To do:
Find how many lines in the entries below carry the word "context" and answer with only that figure.

• • • • • • •

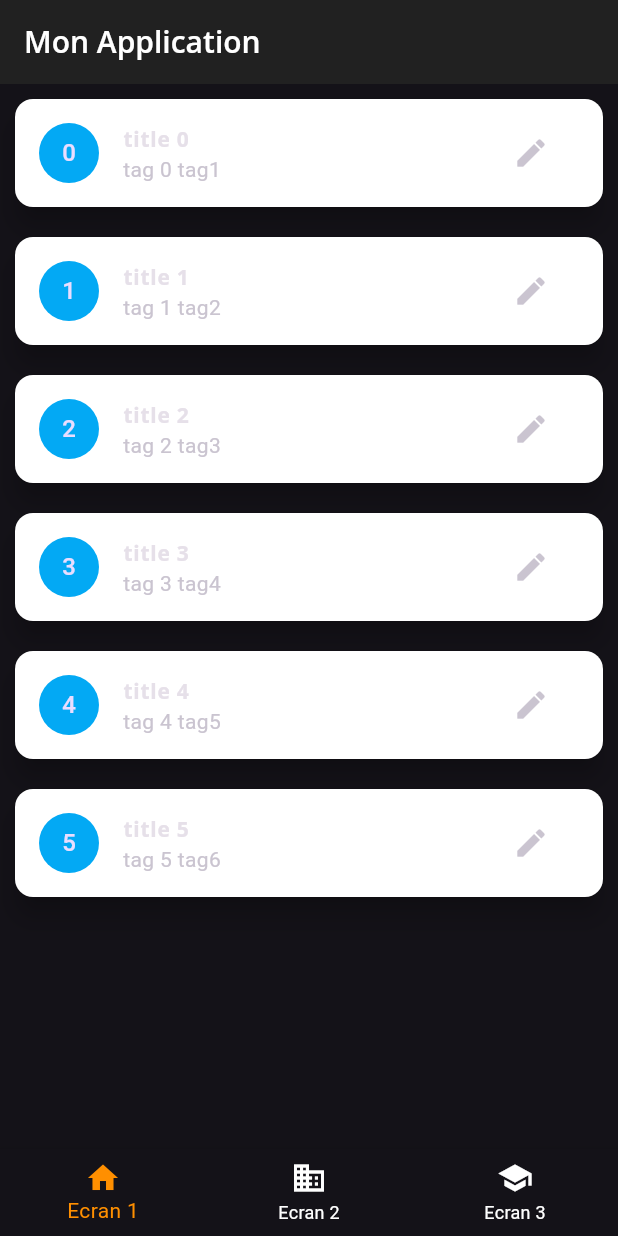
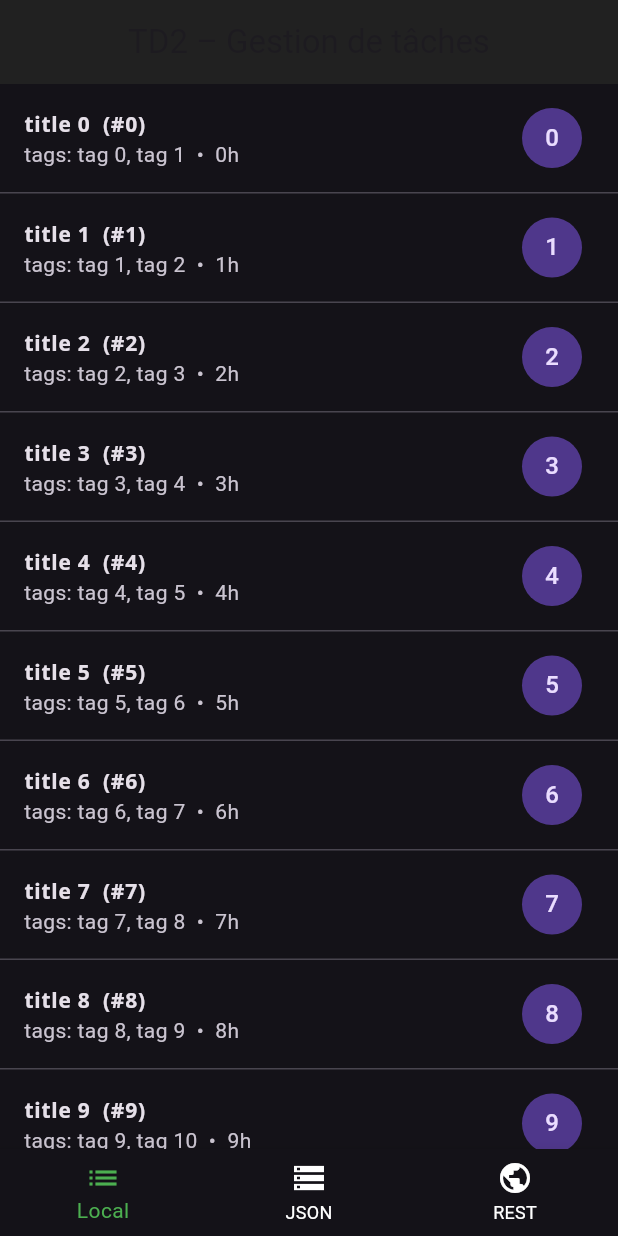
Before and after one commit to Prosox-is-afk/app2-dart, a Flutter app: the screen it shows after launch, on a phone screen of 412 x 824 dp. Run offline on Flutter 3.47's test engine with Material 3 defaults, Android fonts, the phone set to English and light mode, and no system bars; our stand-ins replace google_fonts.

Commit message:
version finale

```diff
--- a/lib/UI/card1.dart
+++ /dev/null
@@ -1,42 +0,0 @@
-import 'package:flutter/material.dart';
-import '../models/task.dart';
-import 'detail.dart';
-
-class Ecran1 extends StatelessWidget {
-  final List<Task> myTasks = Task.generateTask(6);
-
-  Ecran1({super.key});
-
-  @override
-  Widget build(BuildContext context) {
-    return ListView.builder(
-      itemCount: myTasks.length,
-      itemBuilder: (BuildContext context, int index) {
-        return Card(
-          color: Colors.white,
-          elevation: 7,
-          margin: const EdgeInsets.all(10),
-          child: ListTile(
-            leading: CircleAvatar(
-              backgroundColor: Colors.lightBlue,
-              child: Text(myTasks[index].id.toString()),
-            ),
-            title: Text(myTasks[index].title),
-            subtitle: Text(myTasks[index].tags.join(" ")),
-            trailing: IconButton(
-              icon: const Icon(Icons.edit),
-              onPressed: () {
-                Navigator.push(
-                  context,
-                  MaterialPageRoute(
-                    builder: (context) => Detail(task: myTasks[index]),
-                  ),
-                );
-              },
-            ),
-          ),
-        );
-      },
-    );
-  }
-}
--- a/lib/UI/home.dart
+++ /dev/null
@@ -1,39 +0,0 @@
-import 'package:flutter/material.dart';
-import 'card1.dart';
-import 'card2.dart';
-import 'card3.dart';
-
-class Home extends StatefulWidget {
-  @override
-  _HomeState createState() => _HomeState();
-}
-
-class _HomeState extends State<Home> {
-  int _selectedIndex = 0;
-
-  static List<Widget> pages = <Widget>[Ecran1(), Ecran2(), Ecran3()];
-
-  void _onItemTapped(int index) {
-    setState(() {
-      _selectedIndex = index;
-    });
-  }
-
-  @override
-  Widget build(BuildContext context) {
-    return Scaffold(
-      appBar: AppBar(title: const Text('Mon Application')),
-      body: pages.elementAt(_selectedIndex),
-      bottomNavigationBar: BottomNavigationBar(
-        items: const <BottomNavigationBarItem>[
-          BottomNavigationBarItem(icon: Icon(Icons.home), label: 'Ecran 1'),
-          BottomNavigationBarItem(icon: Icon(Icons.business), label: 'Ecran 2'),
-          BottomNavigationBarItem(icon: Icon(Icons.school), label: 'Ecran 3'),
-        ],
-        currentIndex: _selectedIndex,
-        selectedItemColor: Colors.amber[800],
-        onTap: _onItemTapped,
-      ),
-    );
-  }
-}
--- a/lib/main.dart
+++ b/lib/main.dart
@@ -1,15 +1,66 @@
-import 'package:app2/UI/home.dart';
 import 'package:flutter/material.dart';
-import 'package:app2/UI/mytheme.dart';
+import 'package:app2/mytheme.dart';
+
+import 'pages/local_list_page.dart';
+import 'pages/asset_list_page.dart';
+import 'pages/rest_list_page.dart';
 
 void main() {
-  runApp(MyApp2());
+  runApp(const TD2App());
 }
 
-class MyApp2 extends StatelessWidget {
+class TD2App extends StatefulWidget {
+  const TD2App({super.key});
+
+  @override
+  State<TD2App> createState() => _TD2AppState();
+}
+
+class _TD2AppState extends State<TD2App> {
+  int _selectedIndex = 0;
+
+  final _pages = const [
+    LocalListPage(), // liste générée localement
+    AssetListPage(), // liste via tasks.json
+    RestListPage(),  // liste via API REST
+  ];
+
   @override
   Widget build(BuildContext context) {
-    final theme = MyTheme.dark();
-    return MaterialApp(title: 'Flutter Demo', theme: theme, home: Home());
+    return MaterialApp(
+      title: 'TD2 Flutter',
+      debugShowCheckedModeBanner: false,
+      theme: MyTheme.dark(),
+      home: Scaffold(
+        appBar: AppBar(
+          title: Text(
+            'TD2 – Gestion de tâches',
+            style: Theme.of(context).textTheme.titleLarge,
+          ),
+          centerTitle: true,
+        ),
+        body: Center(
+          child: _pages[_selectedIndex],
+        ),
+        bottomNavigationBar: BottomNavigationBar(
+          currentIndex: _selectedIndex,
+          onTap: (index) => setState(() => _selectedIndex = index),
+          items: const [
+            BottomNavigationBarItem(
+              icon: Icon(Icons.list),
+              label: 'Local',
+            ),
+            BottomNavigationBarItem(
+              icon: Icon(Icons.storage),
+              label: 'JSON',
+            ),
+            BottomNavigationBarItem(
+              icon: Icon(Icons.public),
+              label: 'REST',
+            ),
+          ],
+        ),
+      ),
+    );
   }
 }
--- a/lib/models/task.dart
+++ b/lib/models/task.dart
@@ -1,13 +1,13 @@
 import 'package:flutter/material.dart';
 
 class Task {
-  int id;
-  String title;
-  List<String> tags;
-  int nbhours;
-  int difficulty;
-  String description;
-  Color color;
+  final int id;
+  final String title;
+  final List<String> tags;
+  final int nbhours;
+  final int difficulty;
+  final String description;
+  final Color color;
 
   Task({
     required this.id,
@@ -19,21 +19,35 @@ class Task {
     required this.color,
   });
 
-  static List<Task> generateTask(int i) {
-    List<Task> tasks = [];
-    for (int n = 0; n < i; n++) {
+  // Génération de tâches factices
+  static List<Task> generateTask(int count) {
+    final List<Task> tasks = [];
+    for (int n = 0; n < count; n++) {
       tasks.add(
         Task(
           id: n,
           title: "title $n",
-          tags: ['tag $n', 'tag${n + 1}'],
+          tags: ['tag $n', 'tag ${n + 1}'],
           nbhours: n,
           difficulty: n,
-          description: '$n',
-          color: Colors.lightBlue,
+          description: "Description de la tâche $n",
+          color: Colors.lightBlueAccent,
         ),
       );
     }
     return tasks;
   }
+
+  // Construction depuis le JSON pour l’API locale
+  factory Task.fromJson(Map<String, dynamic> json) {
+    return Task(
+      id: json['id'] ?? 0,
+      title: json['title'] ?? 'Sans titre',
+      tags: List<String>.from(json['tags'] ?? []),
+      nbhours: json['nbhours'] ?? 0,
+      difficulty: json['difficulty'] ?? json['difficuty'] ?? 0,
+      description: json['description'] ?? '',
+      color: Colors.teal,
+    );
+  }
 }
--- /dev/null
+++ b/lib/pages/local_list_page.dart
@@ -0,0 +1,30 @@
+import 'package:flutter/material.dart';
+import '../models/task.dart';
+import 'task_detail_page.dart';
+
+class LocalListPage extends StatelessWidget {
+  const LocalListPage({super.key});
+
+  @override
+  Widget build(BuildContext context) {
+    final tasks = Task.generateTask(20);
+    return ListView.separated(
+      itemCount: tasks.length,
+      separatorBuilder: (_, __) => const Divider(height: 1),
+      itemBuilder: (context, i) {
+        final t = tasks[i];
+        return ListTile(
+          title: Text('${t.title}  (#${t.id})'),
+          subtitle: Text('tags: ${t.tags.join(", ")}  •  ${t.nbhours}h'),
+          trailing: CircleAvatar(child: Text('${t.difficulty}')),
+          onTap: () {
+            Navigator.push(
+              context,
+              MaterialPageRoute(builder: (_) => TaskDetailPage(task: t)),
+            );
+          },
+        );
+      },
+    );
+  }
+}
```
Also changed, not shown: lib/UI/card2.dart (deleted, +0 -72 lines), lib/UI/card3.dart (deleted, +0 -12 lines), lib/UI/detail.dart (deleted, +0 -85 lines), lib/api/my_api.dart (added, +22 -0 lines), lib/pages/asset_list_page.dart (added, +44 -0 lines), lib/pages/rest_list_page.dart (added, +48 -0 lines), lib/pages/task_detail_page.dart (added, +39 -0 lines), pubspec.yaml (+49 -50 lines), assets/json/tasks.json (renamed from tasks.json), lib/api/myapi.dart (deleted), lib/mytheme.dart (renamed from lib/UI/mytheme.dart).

• • • • • • •

Result for this exercise:
10